Making its U.S. debut is Norwegian Wood (Japan), directed and adapted by French-Vietnamese filmmaker Tran Anh-hung from the novel by Murakami Haruki, with a Japanese cast, cinematography by Hou Hsiao-hsien favorite Mark Lee Ping-bin (also of In the Mood for Love), songs by Can, and a hushed score by Radiohead’s Jonny Greenwood (There Will Be Blood).
The setting is the youth culture of late-’60s Tokyo, where student protests erupt on college campuses and sexual liberation is in the air. Tran, a director all about quiet intimacy and graceful, restrained observation, approaches the social rebellion with a delicate touch. Watanabe (Ken’ichi Matsuyama), a teenage boy who leaves his hometown for college in Tokyo after his best friend’s suicide, narrates with the same restraint, even when the dialogue heads into the realm of intimacy and sex (not, I should add, at his instigation). He may escape into books, but this pretty shy boy is quite the chick magnet and, even when he makes a point of joining his ladykiller buddy Nagasawa in hopes of a little action, he just passively accepts what comes his way, sex included. Except when it comes to Naoko (Rinko Kikuchi), his childhood friend and girlfriend of the dead boy, now a fragile thing unable to relate to most people. It’s hard to tell if it’s love, the emotional anchor of shared emotional trauma, or anxious protectiveness that draws him to her, and Watanabe is no clearer about it himself. Meanwhile there is Midori (Kiko Mizuhara), a confident, forward, flirtatious young woman whose sudden appearance is full of surprises and potential that she both encourages and retreats from.
This is a film suffused in melancholia and disconnection. Where Naoko retreats from society at a secluded sanitarium, Watanabe simply retreats into books, school, and work, with the occasional date. Matsuyama plays the part as if a spectator rather than a participant in his life, too afraid to engage after the pain of his friend’s suicide. Except when he’s around Naoko. Lee’s photography, even at its most intimate, picks Watanabe and Naoko out of their world, always apart from others and even from one another. The imagery is as delicate as the lives it presents, atmospheres so fragile they look like they’d shatter under too much emotional pressure. It’s almost suspended out of time even as Watanabe weaves through student marches and slips in and out of one-night stands. It’s not that nothing touches him, it’s that he refuses to allow anything or anyone close enough to allow that. Tran’s portrayal of the fragility of emotionally devastated teens and young adults afraid to open themselves up again makes for lonely portrait, more touching than engaging but masterfully painted throughout.
Click here to see this year’s festival award winners.

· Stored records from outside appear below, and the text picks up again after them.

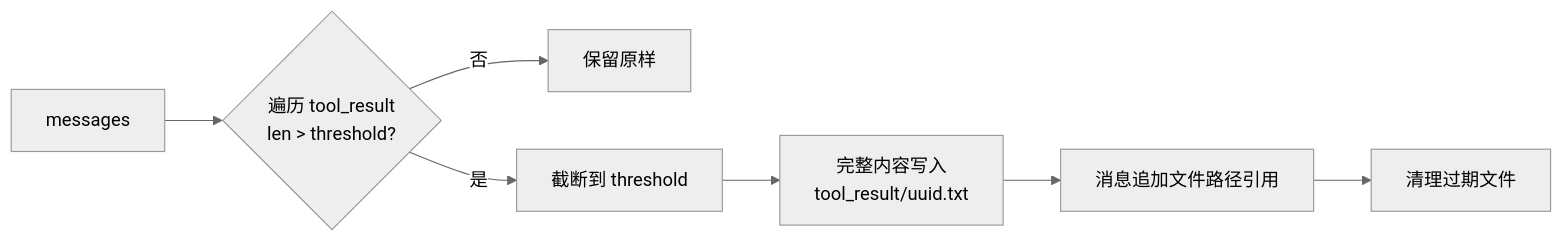
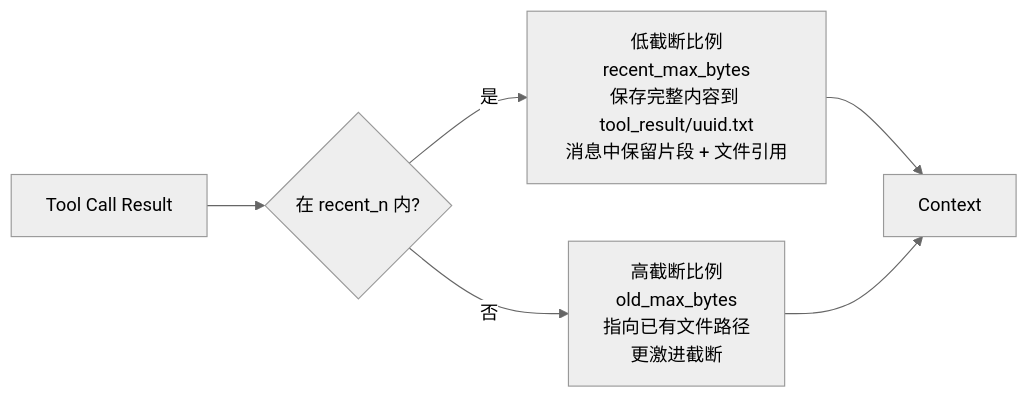
The sixth of 9 diagrams in docs/context.zh.md (cofly-io/xClaw), drawn with Mermaid (neutral theme) before and after one commit. The commit also changed other lines of this file and 226 other files, not shown here.

````diff
--- a/docs/context.zh.md
+++ b/docs/context.zh.md
@@ -111,9 +153,8 @@
 ```mermaid
-graph LR
-    M[messages] --> L{遍历 tool_result<br>len > threshold?}
-    L -->|否| K[保留原样]
-    L -->|是| T[截断到 threshold]
-    T --> S[完整内容写入<br>tool_result/uuid.txt]
-    S --> R[消息追加文件路径引用]
-    R --> C[清理过期文件]
+flowchart LR
+    A[Tool Call Result] --> B{在 recent_n 内?}
+    B -->|是| C[低截断比例<br>recent_max_bytes<br>保存完整内容到 tool_result/uuid.txt<br>消息中保留片段 + 文件引用]
+    B -->|否| D[高截断比例<br>old_max_bytes<br>指向已有文件路径<br>更激进截断]
+    C --> E[Context]
+    D --> E
 ```
````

Sean Axmaker is a DVD columnist for MSN Entertainment, a contributing writer for Turner Classic Movies Online and the managing editor of Parallax View. He was a film critic for the Seattle Post-Intelligencer for nine years, his work has appeared in The Seattle Weekly, The Stranger, The Seattle Post-Globe, Senses of Cinema, Asian Cult Cinema, Psychotronic Video and “The Scarecrow Video Guide” and he collaborated with Sherman Alexie on the commentary track to the DVD release of The Exiles. You can find links to all of this and more on his shamelessly self-promoting blog.